The great galloping Justify failed a drug test prior to winning horse racing’s 2018 Triple Crown, which explains all those ‘wired’-to-wire wins.
This was one case where the winning jockey, Mike Smith, really did have to get down off his high horse.
Like everyone in sports caught cheating, Justify the Junkie’s trainer Bob Baffert has gone into denial mode. Swears on a stack of Daily Racing Forms that he never sprinkled performance enhancing oats into the champion thoroughbred’s feedbag. Must have been a contaminated hay bale, says he. So I guess authorities are now looking for a needle in a haystack. Literally.
In case you hadn’t noticed, the curling season is upon us and our Jennifer Jones has yet to lose. Jen and gal pals Kaitlyn Lawes, Jocelyn Peterman and Dawn McEwen went 7-0 to win the Shorty Jenkins Classic in Cornwall, Ont., on the weekend, and I’d say that’s serving official notice to all other female Pebble People that there’s no letup in the great skip’s game. I realize some folks are tired of seeing Jen win, but many among the rabble grew weary of Meryl Streep winning Oscars and Golden Globes every year. So deal with it.

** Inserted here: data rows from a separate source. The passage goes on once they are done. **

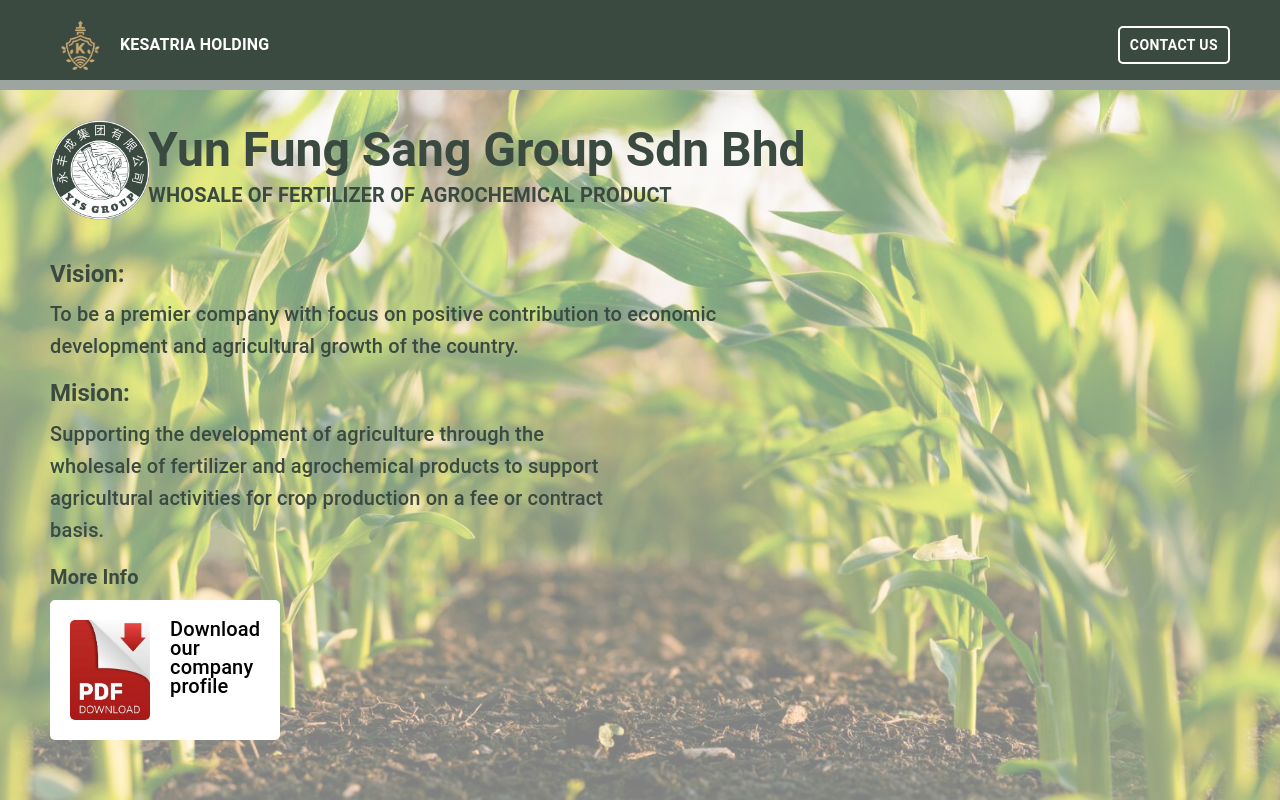
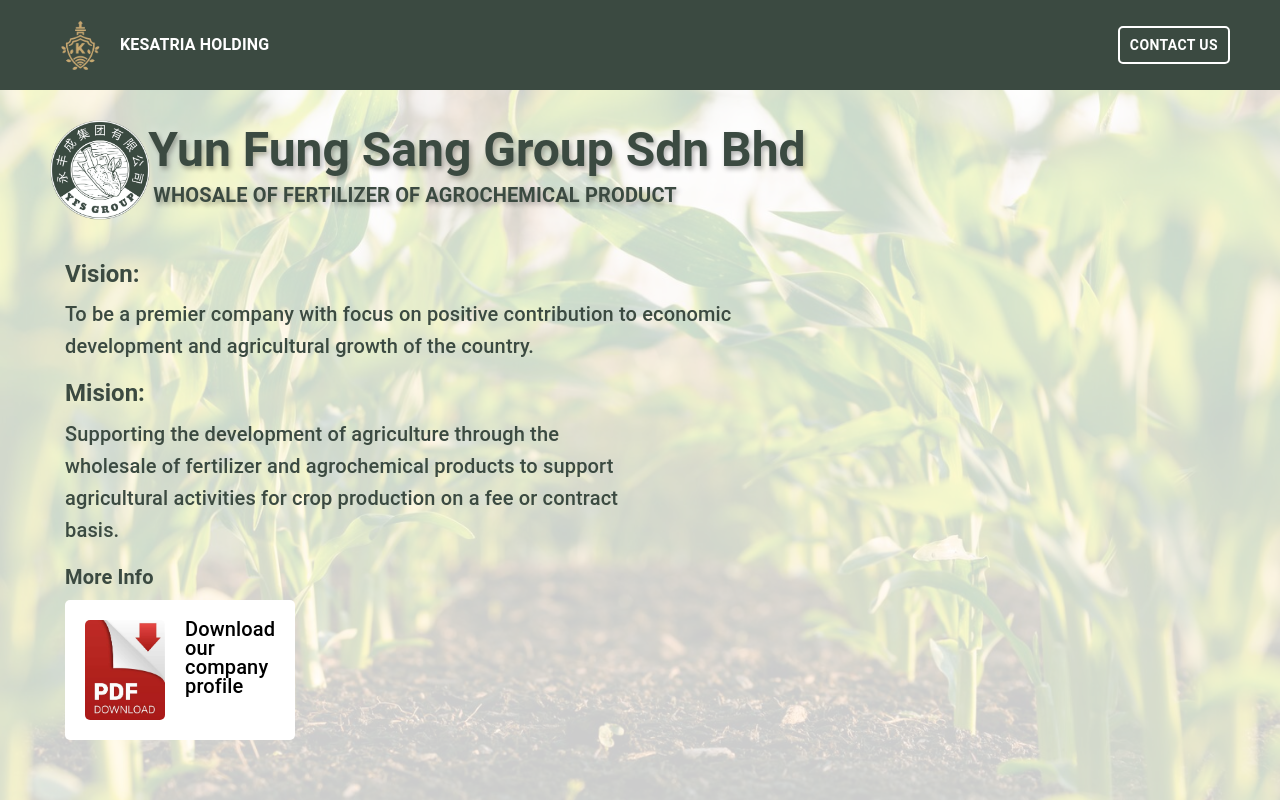
Before and after one commit to JosiahOnline/KeSatria, a Next.js app: page /yfsGroup in a window 1280 px wide. Built offline with nearby package versions, Linux system fonts and the light colour scheme.

Commit message:
Update Info

```diff
--- a/app/yfsGroup/page.jsx
+++ b/app/yfsGroup/page.jsx
@@ -31,20 +31,24 @@
   const [open, setOpen] = useState(false);
   const handleOpen = () => setOpen(true);
   const handleClose = () => setOpen(false);
-  const [boxOpacity, setBoxOpacity] = useState(0.5);
-  const [fontColor, setFontColor] = useState("#3B4A41");
+  const [boxOpacity, setBoxOpacity] = useState(0.8);
+  const [fontColor, setFontColor] = useState('#3B4A41');
+  const [fontOpacity, setFontOpacity] = useState(1);
   const handleMouseEnter = () => {
     setBoxOpacity(0);
     setFontColor("white");
+    setFontOpacity(0);
   };
   const handleMouseLeave = () => {
-    setBoxOpacity(0.5);
+    setBoxOpacity(0.8);
     setFontColor("#3B4A41");
+    setFontOpacity(1);
   };
   return (
     <Box>
       <Box
         position="absolute"
+        zIndex="1"
         backgroundColor="#3B4A41"
         width="100%"
         padding="20px 50px"
@@ -110,9 +114,9 @@
       />
       <Box
         position="absolute"
-        top="10vh"
         sx={{
-          height: "90vh",
+          top: "0",
+          height: "100vh",
           width: "100%",
           backgroundColor: `rgba(255, 255, 255, ${boxOpacity})`,
           transition: "background-color 1s",
@@ -146,7 +150,9 @@
               fontWeight="bold"
               sx={{
                 color: fontColor,
-                transition: "font-color 1s",
+                transition: "font-color 0.5s",
+                textShadow:
+                  "2px 3px 5px rgba(0,0,0,0.3), 0px -4px 10px rgba(255,255,255,0.3)",
               }}>
               Yun Fung Sang Group Sdn Bhd
             </Typography>
@@ -154,8 +160,11 @@
               variant="h6"
               fontWeight="bold"
               sx={{
+                paddingLeft: "5px",
                 color: fontColor,
-                transition: "font-color 1s",
+                transition: "font-color 0.5s",
+                textShadow:
+                  "2px 3px 5px rgba(0,0,0,0.3), 0px -4px 10px rgba(255,255,255,0.3)",
               }}
               gutterBottom>
               WHOSALE OF FERTILIZER OF AGROCHEMICAL PRODUCT
@@ -168,21 +177,29 @@
           justifyContent="flex-start"
           alignContent="center"
           spacing={1}
-          sx={{ marginTop: { sx: "15px", md: "30px" } }}>
+          sx={{
+            marginTop: { sx: "15px", md: "30px" },
+            paddingLeft: { xs: "15px" },
+          }}>
           <Grid item xs={7}>
             <Typography
               variant="h5"
               fontWeight="bold"
               sx={{
-                color: fontColor,
-                transition: "font-color 1s",
+                opacity: fontOpacity,
+                color:"#3B4A41",
+                transition: "opacity 1s",
               }}
               gutterBottom>
               Vision:
             </Typography>
-            <Typography variant="h6" gutterBottom sx={{
-                color: fontColor,
-                transition: "font-color 1s",
+            <Typography
+              variant="h6"
+              gutterBottom
+              sx={{
+                opacity: fontOpacity,
+                color:"#3B4A41",
+                transition: "opacity 1s",
               }}>
               To be a premier company with focus on positive contribution to
               economic development and agricultural growth of the country.{" "}
@@ -193,15 +210,20 @@
               variant="h5"
               fontWeight="bold"
               sx={{
-                color: fontColor,
-                transition: "font-color 1s",
+                opacity: fontOpacity,
+                color:"#3B4A41",
+                transition: "opacity 1s",
               }}
               gutterBottom>
               Mision:
             </Typography>
-            <Typography variant="h6" gutterBottom sx={{
-                color: fontColor,
-                transition: "font-color 1s",
+            <Typography
+              variant="h6"
+              gutterBottom
+              sx={{
+                opacity: fontOpacity,
+                color:"#3B4A41",
+                transition: "opacity 1s",
               }}>
               Supporting the development of agriculture through the wholesale of
               fertilizer and agrochemical products to support agricultural
@@ -213,8 +235,9 @@
               variant="h6"
               fontWeight="bold"
               sx={{
-                color: fontColor,
-                transition: "font-color 1s",
+                opacity: fontOpacity,
+                color:"#3B4A41",
+                transition: "opacity 1s",
               }}
               gutterBottom>
               More Info
@@ -246,7 +269,6 @@
                       //   width: "90px",
                       // },
                     }}
-
                     onMouseEnter={handleMouseEnter}
                     onMouseLeave={handleMouseLeave}
                     component="img"
```
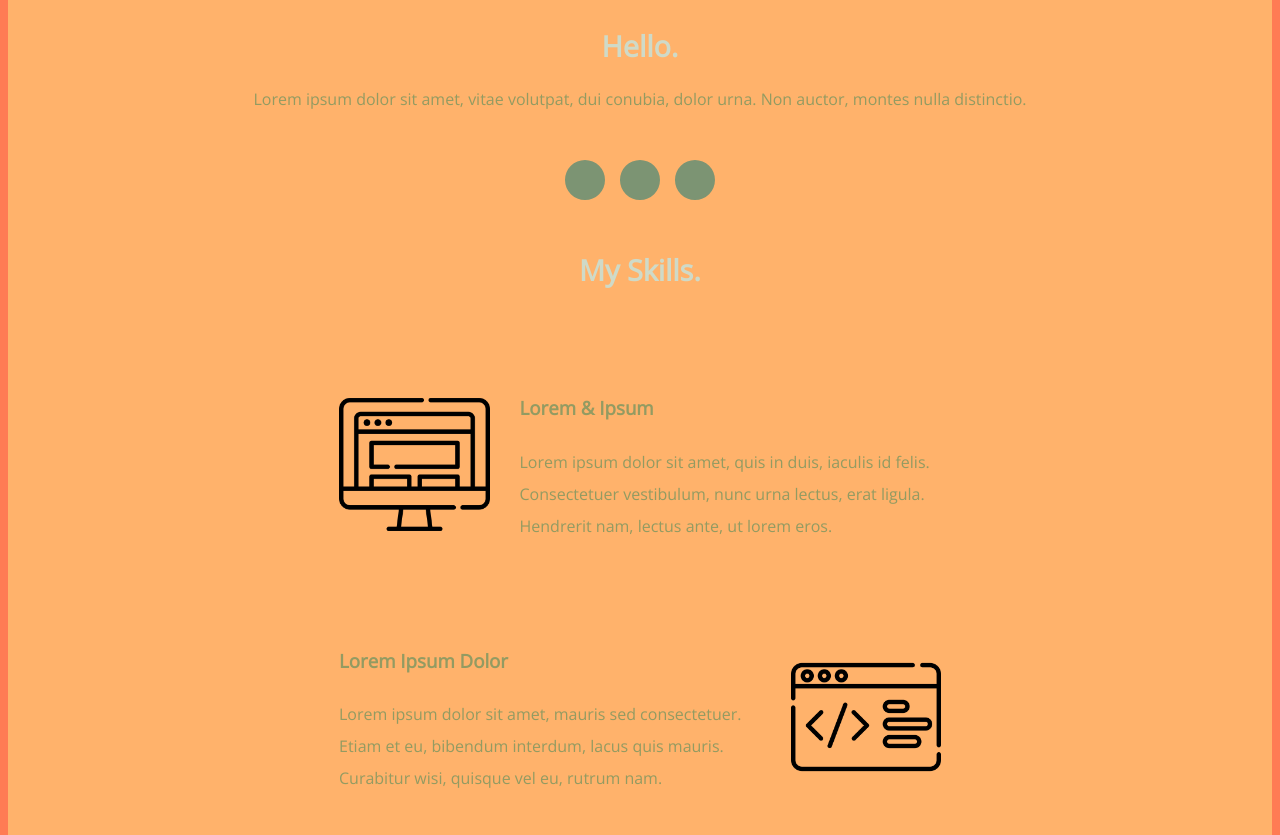
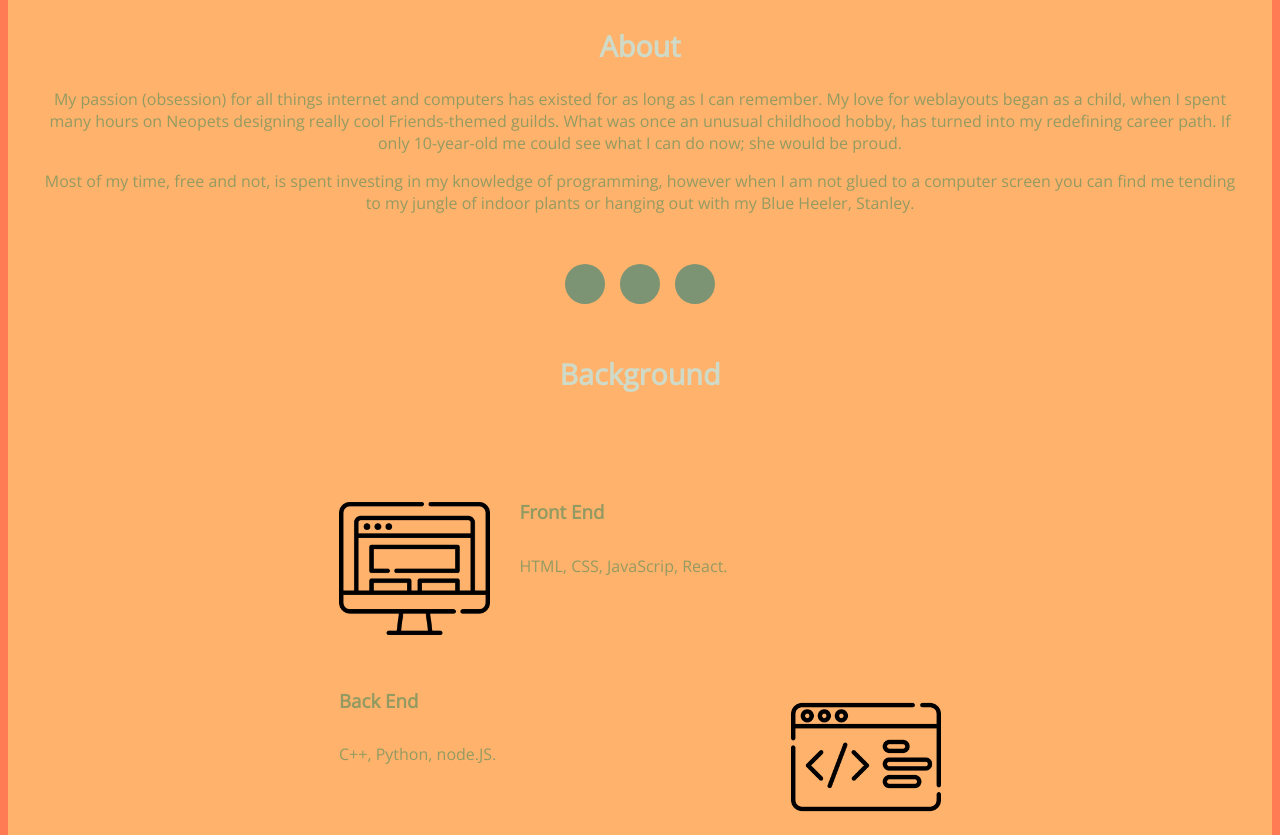
Before and after one commit to kellybenyola/CV, a plain HTML site: page index.html in a window 1280 px wide. Shown: the part 1158-1993 px from the top of the page. Drawn offline with nearby package versions, Linux system fonts and the light colour scheme.

Commit message:
Add files via upload

```diff
--- a/index.html
+++ b/index.html
@@ -17,42 +17,50 @@
 </head>
 
 <body>
+  <!-- <div class="nav">
+
+  </div> -->
 
   <div class="top-container">
     <h1 class="name">Kelly Benyola</h1>
-    <h2 class="pro">full stack programmer</h2>
-    <img class="mountain" src="images/circles.svg" alt="cartoon mountain">
-    <!-- <img class="mountain2" src="images/squares.png" alt="cartoon mountain">
-    <img class="mountain3" src="images/squares.png" alt="cartoon mountain"> -->
+    <h2 class="pro">FULL STACK DEVELOPER</h2>
+    <img class="circles" src="images/circles.svg" alt="gradient of circles">
 
   </div>
 
   <div class="middle-container">
     <div class="profile">
       <img class="profile-image" src="images/woman.png" alt="cartoon outline of a woman">
-      <h2>Hello.</h2>
-      <p>Lorem ipsum dolor sit amet, vitae volutpat, dui conubia, dolor urna. Non auctor, montes nulla distinctio.</p>
+      <h2 class="about">About</h2>
+      <p class="intro">My passion (obsession) for all things internet and computers has existed for as long as I can remember.
+        My love for weblayouts began as a child, when I spent many hours on Neopets designing really cool Friends-themed guilds. What
+      was once an unusual childhood hobby, has turned into my redefining career path. If only 10-year-old me could see what
+    I can do now; she would be proud. </p>
+      <p class="intro">
+        Most of my time, free and not, is spent investing in my knowledge of programming, however when I am not glued to a computer
+        screen you can find me tending to my jungle of indoor plants or hanging out with my Blue Heeler, Stanley.
+        </p>
     </div>
     <hr>
     <div class="skills">
-      <h2>My Skills.</h2>
+      <h2>Background</h2>
       <div class="skill-row">
         <img class="computer-image" src="images/computer2.png" alt="cartoon outline of a computer">
-        <h3>Lorem & Ipsum</h3>
-        <p>Lorem ipsum dolor sit amet, quis in duis, iaculis id felis. Consectetuer vestibulum, nunc urna lectus, erat ligula. Hendrerit nam, lectus ante, ut lorem eros.</p>
+        <h3>Front End</h3>
+        <p>HTML, CSS, JavaScrip, React.</p>
       </div>
       <div class="skill-row">
         <img class="code-image" src="images/code.png" alt="cartoon outline of a webpage">
-        <h3>Lorem Ipsum Dolor</h3>
-        <p>Lorem ipsum dolor sit amet, mauris sed consectetuer. Etiam et eu, bibendum interdum, lacus quis mauris. Curabitur wisi, quisque vel eu, rutrum nam.</p>
+        <h3>Back End</h3>
+        <p>C++, Python, node.JS. </p>
       </div>
     </div>
     <hr>
     <div class="contact-me">
       <h2>Get In Touch</h2>
       <h3>Lorem ipsum dolor sit amet, non elit.</h3>
-      <p>Lorem ipsum dolor sit amet, in quis, aenean amet. Phasellus sodales, tellus donec dui, ornare erat.</p>
-      <a href="mailto:kellybenyola@gmail.com" class="contact-button">CONTACT ME</a>
+      <p class="contact">Lorem ipsum dolor sit amet, in quis, aenean amet. Phasellus sodales, tellus donec dui, ornare erat.</p>
+      <a href="mailto:kellybenyola@gmail.com" class="btn">CONTACT ME</a>
       <!-- <a class="btn" href="mailto:kellybenyola@gmail.com">CONTACT ME</a> -->
     </div>
   </div>
@@ -62,7 +70,7 @@
     <a class="footer-link" href="https://www.linkedin.com/in/kellybenyola/">LinkedIn</a>
     <a class="footer-link" href="https://github.com/kellybenyola">GitHub</a>
     <a class="footer-link" href="https://www.appbrewery.co/">Website</a>
-    <p>© 2021 Kelly Benyola</p>
+    <p class="copyright">© 2021 Kelly Benyola</p>
   </div>
 
 </body>
```
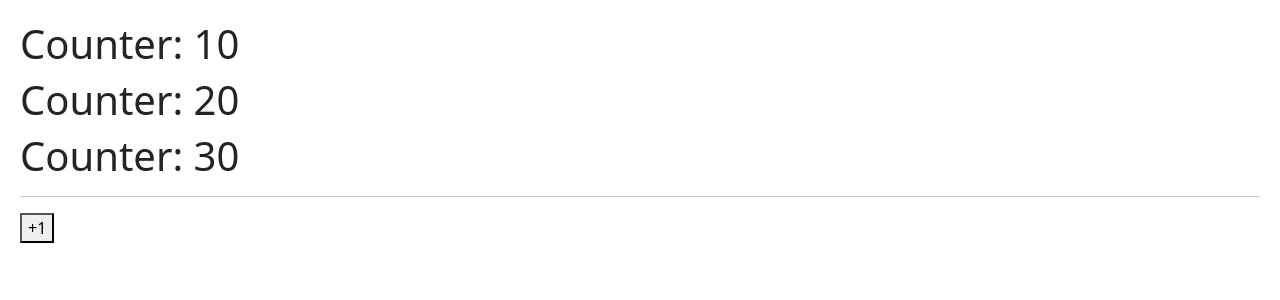
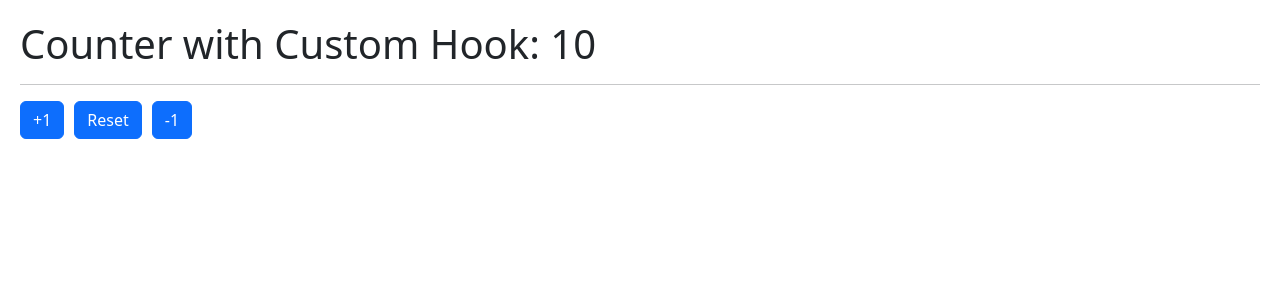
Before and after one commit to ForeverMikk/fernando-hooks, a React (Vite) app: page / in a window 1280 px wide. Shown: the top 300 px of the page. Built offline with nearby package versions, Linux system fonts and the light colour scheme.

Commit message:
Experimentando con custom Hook de useState

```diff
--- /dev/null
+++ b/src/01-useState/CounterWithCustomHook.jsx
@@ -0,0 +1,17 @@
+import { useCounter } from "../hooks/useCounter";
+
+export const CounterWithCustomHook = () => {
+
+  const { counter, increment, decrement, reset } = useCounter();
+
+  return (
+    <>
+        <h1>Counter with Custom Hook: {counter}</h1>
+        <hr />
+        <button onClick={() => increment(2)} className="btn btn-primary">+1</button>
+        <button onClick={reset} className="btn btn-primary">Reset</button>
+        <button onClick={() => decrement(3)} className="btn btn-primary">-1</button>
+    </>
+
+  )
+}
--- /dev/null
+++ b/src/hooks/useCounter.js
@@ -0,0 +1,26 @@
+import { useState } from "react";
+
+export const useCounter = (initialValue = 10) => {
+
+    const [counter, setCounter] = useState(initialValue);
+
+    const increment = (value = 1) => {
+        console.log(value)
+        setCounter(counter + value);
+    }
+    const decrement = (value = 1) => {
+        if(counter === 0) return;
+        setCounter(counter - value );
+    }
+
+    const reset = () => {
+        setCounter(initialValue);
+    }
+
+    return {
+        counter,
+        increment,
+        decrement,
+        reset
+    }
+}
--- a/src/main.jsx
+++ b/src/main.jsx
@@ -3,11 +3,11 @@ import ReactDOM from 'react-dom/client';
 
 import './index.css'
 // import HooksApp from './HooksApp'
-import { CounterApp } from './01-useState/CounterApp';
+import { CounterWithCustomHook } from './01-useState/CounterWithCustomHook';
 
 ReactDOM.createRoot(document.getElementById('root')).render(
   <React.StrictMode>
     {/* <HooksApp /> */}
-    <CounterApp />
+    <CounterWithCustomHook />
   </React.StrictMode>,
 );
```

So, unless I’m missing something, this is the blueprint for creating one viable women’s professional hockey operation: 1) The Canadian Women’s Hockey League ceases operation; 2) approximately 200 of the world’s elite players boycott the National Women’s Hockey League; 3) members of the Swedish national side refuse to play; 4) the Swedish Ice Hockey Association cancels the Four Nations Cup; 5) a group of players band together and make plans for faux exhibition matches. Ya, that’ll get the rabble rushing to the box office and earn the women a living wage. Not.
This is comical in its absurdity: Steve Simmons of Postmedia Tranna calls Mitch Marner “the winner by knockout or unanimous decision” in his contract throwdown with Maple Leafs GM Kyle Dubas. “The deal is done and Marner will be paid $65+ million over the next six years.” Well, okay, young Mitch wins big. Agreed. But then Simmons craps all over Marner’s dad and agent. “For his next act of magic, Dubas will make Paul Marner disappear,” he writes. Then this: “How did a star like Marner end up with a less-than-star player agent like Darren Ferris? Cut rates, I’m told.” So, Marner wins by “knockout or decision” and becomes the NHL’s highest-salary player because he listened to his dad and/or agent, but one needs to be punted and the other isn’t worthy of quality clients. Does that make sense to anyone other than Simmons?
While we’re on the subject of my favorite “D’oh!” boys in the media, Mad Mike McIntyre of the Drab Slab wrote this about the NHL’s changing contract landscape on Sept. 11: “Good luck signing a star player for the maximum team-friendly term of eight years.” Apparently Mad Mike didn’t notice that Clayton Keller signed one of those maximum team-friendly eight-year contracts on Sept. 4. And Josh Morrissey did the same on Sept. 12. Sigh.
And, finally, the official soundtrack of today’s post was provided by The Beatles and featured the classic albums Rubber Soul and Revolver, a collection of 28 tunes recorded and released when the lads were really starting to hit their creative stride. Tomorrow Never Knows is an astonishing song for the era.